There are two types of worker ant, the major or soldier ant and the minor worker. The common name of bigheaded ant derives from the soldier's disproportionately large head. This has large mandibles which may be used to crush seeds. The soldiers are about four millimetres in length, twice as long as the minor workers. The colour of both types varies from yellowish-brown or reddish-brown to nearly black. The rear half of the head is smooth and glossy and the front half sculptured. The twelve-segmented antennae are curved and have club-like tips. The waist or petiole is two-segmented with the node immediately behind conspicuously swollen. There are a pair of short, upward-facing spines on the waist. The body has sparse, long hairs.[4]

Biology[edit]

Minor and major workers feeding on a crumb, indoors

Bigheaded ants nest in colonies underground. Colonies can have several queens [5] and super-colonies can be formed by budding, when a queen and workers leave the original nest and set up a new colony nearby without swarming.[6] In Florida, nuptial flights of winged ants take place during the winter and spring and afterwards, fertilized queens shed their wings and find a suitable site to found a new colony where they start laying eggs.[4] Each queen lays up to 290 eggs per month. The eggs hatch after two to four weeks and the legless white larvae, which are fed by the workers, pupate about a month later. The adult workers emerge ten to twenty days after that.[7]

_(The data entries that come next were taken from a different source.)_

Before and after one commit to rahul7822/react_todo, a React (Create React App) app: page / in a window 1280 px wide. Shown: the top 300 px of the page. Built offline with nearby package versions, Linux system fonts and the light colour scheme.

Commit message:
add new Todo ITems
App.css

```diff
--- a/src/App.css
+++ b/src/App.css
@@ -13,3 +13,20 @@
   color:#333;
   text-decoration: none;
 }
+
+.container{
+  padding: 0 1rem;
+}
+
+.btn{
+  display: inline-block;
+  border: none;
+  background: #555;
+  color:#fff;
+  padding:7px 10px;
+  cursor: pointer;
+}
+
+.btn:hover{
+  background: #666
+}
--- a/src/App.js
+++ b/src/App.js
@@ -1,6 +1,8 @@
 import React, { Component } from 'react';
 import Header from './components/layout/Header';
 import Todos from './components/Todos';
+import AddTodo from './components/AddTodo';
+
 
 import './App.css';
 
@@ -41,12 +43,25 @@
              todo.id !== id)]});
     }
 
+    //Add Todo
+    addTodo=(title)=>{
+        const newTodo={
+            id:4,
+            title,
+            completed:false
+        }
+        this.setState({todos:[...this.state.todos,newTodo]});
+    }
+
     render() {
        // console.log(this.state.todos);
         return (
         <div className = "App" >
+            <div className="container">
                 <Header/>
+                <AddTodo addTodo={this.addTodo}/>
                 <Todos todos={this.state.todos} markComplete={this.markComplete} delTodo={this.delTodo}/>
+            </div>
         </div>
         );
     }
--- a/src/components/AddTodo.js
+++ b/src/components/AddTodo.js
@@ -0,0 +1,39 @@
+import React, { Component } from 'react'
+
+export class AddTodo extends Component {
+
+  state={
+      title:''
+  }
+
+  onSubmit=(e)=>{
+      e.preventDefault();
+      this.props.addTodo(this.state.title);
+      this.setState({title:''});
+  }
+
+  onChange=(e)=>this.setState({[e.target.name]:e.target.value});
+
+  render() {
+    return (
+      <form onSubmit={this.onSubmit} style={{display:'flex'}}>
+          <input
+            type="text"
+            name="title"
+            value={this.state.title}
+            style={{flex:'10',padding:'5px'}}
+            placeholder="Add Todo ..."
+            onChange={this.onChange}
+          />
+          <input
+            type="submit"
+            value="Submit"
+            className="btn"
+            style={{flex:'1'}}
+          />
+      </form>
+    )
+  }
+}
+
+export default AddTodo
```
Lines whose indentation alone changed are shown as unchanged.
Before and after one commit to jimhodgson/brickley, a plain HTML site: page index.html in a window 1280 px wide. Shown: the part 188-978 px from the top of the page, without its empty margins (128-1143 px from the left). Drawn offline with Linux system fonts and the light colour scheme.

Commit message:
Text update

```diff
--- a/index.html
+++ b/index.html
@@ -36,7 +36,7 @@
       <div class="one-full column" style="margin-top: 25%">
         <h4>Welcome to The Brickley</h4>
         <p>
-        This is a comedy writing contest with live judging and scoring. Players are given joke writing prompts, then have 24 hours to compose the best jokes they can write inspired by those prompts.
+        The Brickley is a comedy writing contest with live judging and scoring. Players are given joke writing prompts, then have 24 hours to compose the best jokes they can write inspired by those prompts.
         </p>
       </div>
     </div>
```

The bigheaded ants feed on dead insects, small invertebrates and honeydew excreted by insects such as aphids, soft scale insects, mealybugs, whiteflies and planthoppers. These sap-sucking bugs thrive in the presence of bigheaded ants, being more abundant on plants patrolled by ants than on those not so patrolled.[8] Green scale, Coccus viridis, flourished when bigheaded ants protected their food source by removing predators such as lady beetle larvae and lepidopteran larvae.[9] The minor workers are much more numerous than the soldiers. Trails of ants lead up trunks, along branches and into the canopies of trees and debris-covered foraging tunnels with numerous entrances are created on the surface of the ground. These may be confused with similar tubes built by subterranean termites. Foraging ants will alert others to new food sources. Honeydew is ingested but other foodstuffs are carried back to the nest by both major and minor workers who may transfer items of food between themselves. Anything too big to be moved may be dissected before being brought back to the nest.[4]

P. megacephala can also live indoors.[10]

References[edit]

External links[edit]